— Entries supplied —
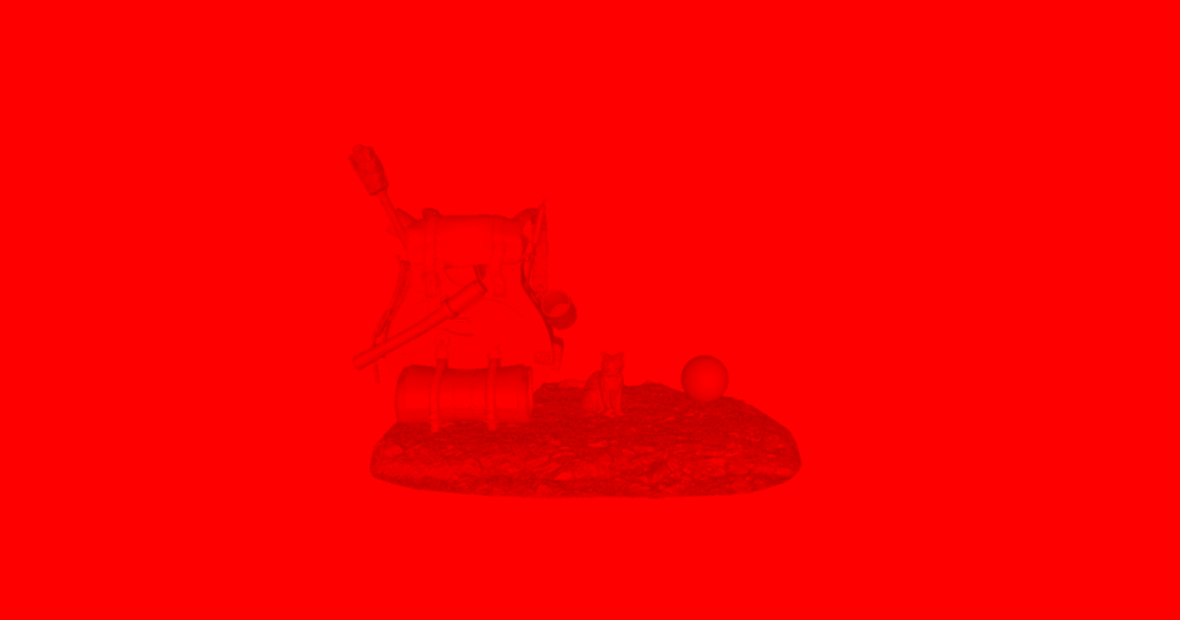
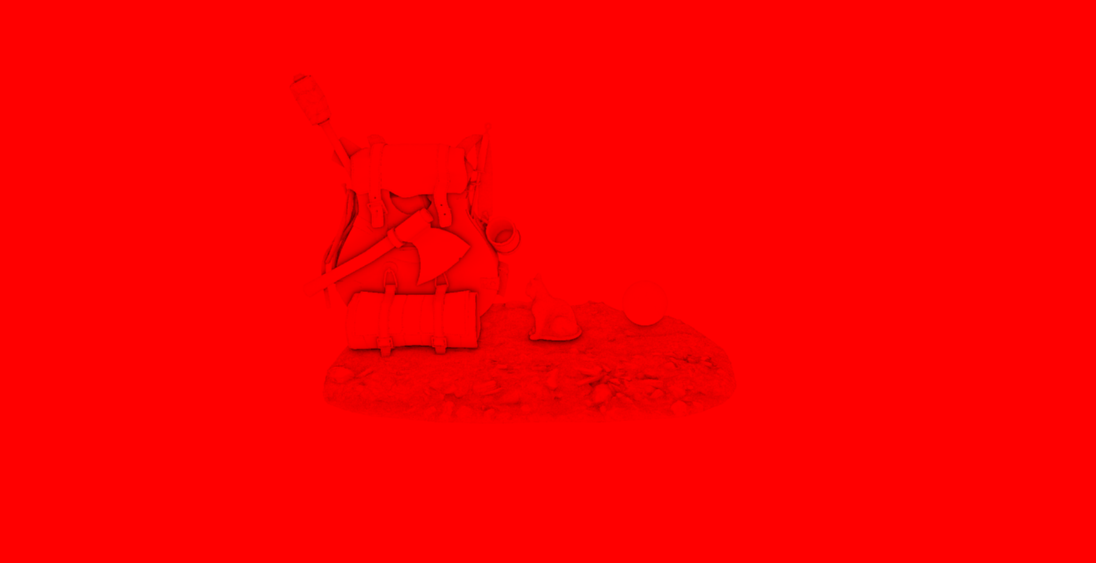
Fixed SSAO image

Changed region(s): [[0.2792, 0.2416, 0.6825, 0.8153], [0.4343, 0.2416, 0.4653, 0.2718]]

diff --git a/src/content/blog/opengl-scene.md b/src/content/blog/opengl-scene.md
@@ -540,10 +540,10 @@ I'm really proud of what I've done.
 Computer graphics is the domain where I want to work and this module was the one I waited for the most.
 I think I put in a lot of work, and the final result shows it.
 
-That being said, there are still some things I could improve. Such as:
+That being said, there are still some things I could improve.
+Such as:
 
 - Structure of the code (especially renderer.cpp)
-- Fix the SSAO (but don't tell my teacher it's not correct)
 - Make textures use the mipmaps
 - Add Frustum Culling
 - Add a bit of multi-threading somewhere
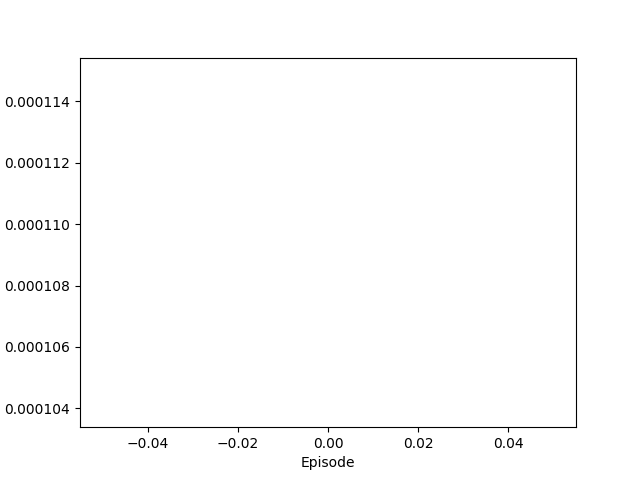
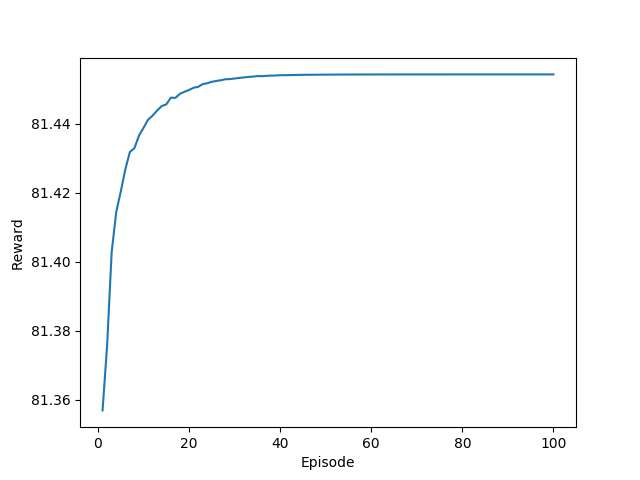
training plots

diff --git a/train.py b/train.py
@@ -23,8 +23,8 @@ class Trainer(object):
         self.batch_size = 1 # 256
         self.dimensions = 5 # 100
         self.hidden_size = 10 
-        self.num_episodes = 500
-        self.seq_length = 15000 # 100
+        self.num_episodes = 100
+        self.seq_length = 150 # 100
 
         # set of learning rates from which agent chooses from
         # self.step_size_map = np.array([10**i for i in range(-10, -1)])        
@@ -74,6 +74,9 @@ class Trainer(object):
 
 
     def fit(self):
+        """
+        TRAINING
+        """
 
         env = QuadraticEnvironment(batch_size=self.batch_size, dimensions=self.dimensions)
         grand_total_reward = 0.0 
@@ -81,11 +84,13 @@ class Trainer(object):
         grand_total_diff = 0.0 
         episode_arr = []
         reward_arr = []
+        acc_reward_arr = []
         final_reward_arr = []
         avgreward_arr = []
         loss_arr = []
         avgloss_arr = []
         diff_arr = []
+        diff_x_arr = []
         avgdiff_arr = []
 
         episode = 0
@@ -126,10 +131,10 @@ class Trainer(object):
                     total_reward += current_reward
 
                     # print(reward_arr)
-                    # if episode == self.num_episodes - 1 and t % 100 == 0:
-                    #     reward_arr.append(np.sum(total_reward))
-                    #     seqs.append(t)
-                    #     utils.curve_plot(reward_arr,seqs,'Iterations','Reward',0)
+                    if episode == self.num_episodes - 1 and t % 100 == 0:
+                        reward_arr.append(np.sum(total_reward))
+                        seqs.append(t)
+                        utils.curve_plot(reward_arr,seqs,'Iterations after final episode','Reward',0)
             except KeyboardInterrupt:
                 raise
             except:
@@ -143,6 +148,8 @@ class Trainer(object):
             diff_total = diff_total.sum() /(self.seq_length)
             total_reward = total_reward.sum()
             current_loss = current_loss.sum()
+            diff_arr_last = diff_arr_last.sum()
+            diff_x = diff_x.sum()
 
 
 
@@ -150,16 +157,19 @@ class Trainer(object):
             grand_total_loss += current_loss
             grand_total_diff += diff_total
 
+
+
+
             episode_arr.append(episode+1)
-            final_reward_arr.append(current_reward)
             diff_arr.append(diff_total)
             loss_arr.append(current_loss)
-            avgreward_arr.append(grand_total_reward/(episode+1))
-            avgloss_arr.append(grand_total_loss/(episode+1))
-            avgdiff_arr.append(grand_total_diff/(episode+1))
-            # utils.curve_plot(diff_arr,episode_arr,'Episode','Diff Value',1)
-            # utils.curve_plot(loss_arr,episode_arr,'Episode','Loss',2)
-            print("Diff Arr Last = ",diff_arr_last)
+            acc_reward_arr.append(total_reward)
+            diff_x_arr.append(diff_x)
+
+
+
+                
+            # print("Diff Arr Last = ",diff_arr_last)
             print('Training -- Episode [%d], Reward: %.4f, Last Reward : %.4f, Loss: %.4f, Diff Last: %.4f,Diff X Last: %.4f'
             % (episode_arr[-1], total_reward, reward_history[-1][-1],loss_arr[-1], diff_last, diff_x_last))
             
@@ -167,18 +177,25 @@ class Trainer(object):
             gc.collect()    
             episode += 1
 
-        utils.save_agent(agent=self.agent, dimension=self.dimensions, episode=episode, sequence_length=self.seq_length)
-    
+            if episode % 10 == 0:
+                utils.save_agent(agent=self.agent, dimension=self.dimensions, episode=episode, sequence_length=self.seq_length)
+        
 
-    def fit_without_rl(self, optim_type='adam'):
+        
+        utils.curve_plot(diff_arr,episode_arr,'Episode','Diff Value',1)
+        utils.curve_plot(loss_arr,episode_arr,'Episode','Loss',2)
+        utils.curve_plot(acc_reward_arr,episode_arr,'Episode','Reward',3)
+        utils.curve_plot(diff_x_arr,episode_arr,'Episode','Diff X',4)
+
+    def fit_without_rl(self, env, optim_type='adam'):
         batch_size = 1
         param = Variable(torch.zeros(batch_size, self.dimensions), requires_grad=True)
-        env = QuadraticEnvironment(batch_size=batch_size, dimensions=self.dimensions)
         if optim_type == 'sgd':
             optimizer = optim.SGD([{'params': param}], lr=0.1)# , momentum=0.9, weight_decay=0.9)
         elif optim_type == 'adam':
-            optimizer = optim.Adam([{'params': param}], lr=0.01)
+            optimizer = optim.Adam([{'params': param}], lr=0.1)
 
+        env.reset_state()
         iter_arr = []
         reward_arr = []
         diff_to_optim_val_arr = []
@@ -196,25 +213,74 @@ class Trainer(object):
             optimizer.step()
             env.current_iterate += param.data.numpy()
 
-            iter_arr.append(iter)
             reward = reward.sum()
-            reward_arr.append(reward)
-            diff_to_optim_val_arr.append(diff_to_optim_val)
-            diff_to_optim_x_squared_arr.append(diff_to_optim_x_squared)
             val = env.func_val.sum()
-            function_val_arr.append(val)
-            # utils.curve_plot(reward_arr,iter_arr,'iter','Reward',1)
-            # utils.curve_plot(diff_to_optim_val_arr,iter_arr,'iter','diff',2)
-            # utils.curve_plot(diff_to_optim_x_squared_arr,iter_arr,'iter','diff_x',3)
+
+            if iter % 1 == 0:
+                iter_arr.append(iter)
+                reward_arr.append(reward)
+                diff_to_optim_val_arr.append(diff_to_optim_val)
+                diff_to_optim_x_squared_arr.append(diff_to_optim_x_squared)
+                function_val_arr.append(val)
+        utils.curve_plot(reward_arr,iter_arr,'iter','Adam Reward',0)
+        utils.curve_plot(diff_to_optim_val_arr,iter_arr,'iter','Adam diff',1)
+        utils.curve_plot(diff_to_optim_x_squared_arr,iter_arr,'iter','Adam diff_x',2)
             # utils.curve_plot(function_val_arr,iter_arr,'iter','value',4)
 
-            print('Training -- iter [%d], Reward: %.4f, diff: %.4f,Diff_x: %.4f, Val: %.4f' % (iter+1, reward, diff_to_optim_val, diff_to_optim_x_squared, val))
+            # print('Training -- iter [%d], Reward: %.4f, diff: %.4f,Diff_x: %.4f, Val: %.4f' % (iter+1, reward, diff_to_optim_val, diff_to_optim_x_squared, val))
             
 
 
 
     def test(self, path):
+        """
+        path: model path to rl model
+        """
+        print('TESTING')
         utils.load_agent(agent=self.agent, path=path)
+        batch_size = 1
+        env = QuadraticEnvironment(batch_size=batch_size, dimensions=self.dimensions)
+        env.reset_state()
+
+
+        # test rl agent
+        current_state = env.get_state()
+        self.memory[0].data.zero_()
+        self.memory[1].data.zero_()
+
+        iter_arr = []
+        diff_arr = []
+        diff_x_arr = []
+        reward_arr = []
+
+        for iter in range(self.seq_length):
+            
+            self.state.data.copy_(torch.from_numpy(current_state))
+            next_action, self.memory = self.agent.fp(current_state=self.state, memory=self.memory)
+            next_action = next_action.data.numpy()
+            current_state, reward, diff_to_optim_val, diff_to_optim_x_squared,_= env(self.step_size_map[next_action])
+            
+            reward = np.sum(reward)
+            diff_to_optim_val = np.sum(diff_to_optim_val)
+            diff_to_optim_x_squared = np.sum(diff_to_optim_x_squared)
+
+            if iter % 1 == 0:
+                iter_arr.append(iter)
+                diff_arr.append(diff_to_optim_val)
+                diff_x_arr.append(diff_to_optim_x_squared)
+                reward_arr.append(reward)
+
+        utils.curve_plot(reward_arr, iter_arr, 'Iterations', 'Reward', 0)
+        utils.curve_plot(diff_arr, iter_arr, 'Iterations', 'Diff', 1)
+        utils.curve_plot(diff_x_arr, iter_arr, 'Iterations', 'Diff_x', 2)
+
+        # train without rl and test
+
+        self.fit_without_rl(env=env, optim_type='adam')
+
+
+
+
 
             
             
@@ -228,10 +294,9 @@ if __name__ == '__main__':
     t = Trainer()
     t.initialize()
     # t.fit()
-    model_path = 'logs/dim_5_seql_15000_episode_2.pth'
+    model_path = 'logs/dim_5_seql_15000_episode_100.pth'
     t.test(path=model_path)
 
-    # t.fit_without_rl()
 
 
 

diff --git a/utils.py b/utils.py
@@ -22,9 +22,9 @@ def save_agent(agent, sequence_length, episode, dimension):
     save_path = f'{SAVE_DIR}/dim_{dimension}_seql_{sequence_length}_episode_{episode}.pth' 
     torch.save(saved_dict, save_path)
 
-def load(agent, path):
+def load_agent(agent, path):
     load_dict = torch.load(path)
-    agent.policy_step.load_dict(load_dict["policy_step"])
-    agent.projection.load_dict(load_dict["projection"])
-    
+    agent.policy_step.load_state_dict(load_dict["policy_step"])
+    agent.projection.load_state_dict(load_dict["projection"])
+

— About this exercise —
Starting with the first line of the data above and ending with the line containing "episode = 0", please restate every line exactly, leaving images out.

— Response box —
Fixed SSAO image

Changed region(s): [[0.2792, 0.2416, 0.6825, 0.8153], [0.4343, 0.2416, 0.4653, 0.2718]]

diff --git a/src/content/blog/opengl-scene.md b/src/content/blog/opengl-scene.md
@@ -540,10 +540,10 @@ I'm really proud of what I've done.
 Computer graphics is the domain where I want to work and this module was the one I waited for the most.
 I think I put in a lot of work, and the final result shows it.
 
-That being said, there are still some things I could improve. Such as:
+That being said, there are still some things I could improve.
+Such as:
 
 - Structure of the code (especially renderer.cpp)
-- Fix the SSAO (but don't tell my teacher it's not correct)
 - Make textures use the mipmaps
 - Add Frustum Culling
 - Add a bit of multi-threading somewhere
training plots

diff --git a/train.py b/train.py
@@ -23,8 +23,8 @@ class Trainer(object):
         self.batch_size = 1 # 256
         self.dimensions = 5 # 100
         self.hidden_size = 10 
-        self.num_episodes = 500
-        self.seq_length = 15000 # 100
+        self.num_episodes = 100
+        self.seq_length = 150 # 100
 
         # set of learning rates from which agent chooses from
         # self.step_size_map = np.array([10**i for i in range(-10, -1)])        
@@ -74,6 +74,9 @@ class Trainer(object):
 
 
     def fit(self):
+        """
+        TRAINING
+        """
 
         env = QuadraticEnvironment(batch_size=self.batch_size, dimensions=self.dimensions)
         grand_total_reward = 0.0 
@@ -81,11 +84,13 @@ class Trainer(object):
         grand_total_diff = 0.0 
         episode_arr = []
         reward_arr = []
+        acc_reward_arr = []
         final_reward_arr = []
         avgreward_arr = []
         loss_arr = []
         avgloss_arr = []
         diff_arr = []
+        diff_x_arr = []
         avgdiff_arr = []
 
         episode = 0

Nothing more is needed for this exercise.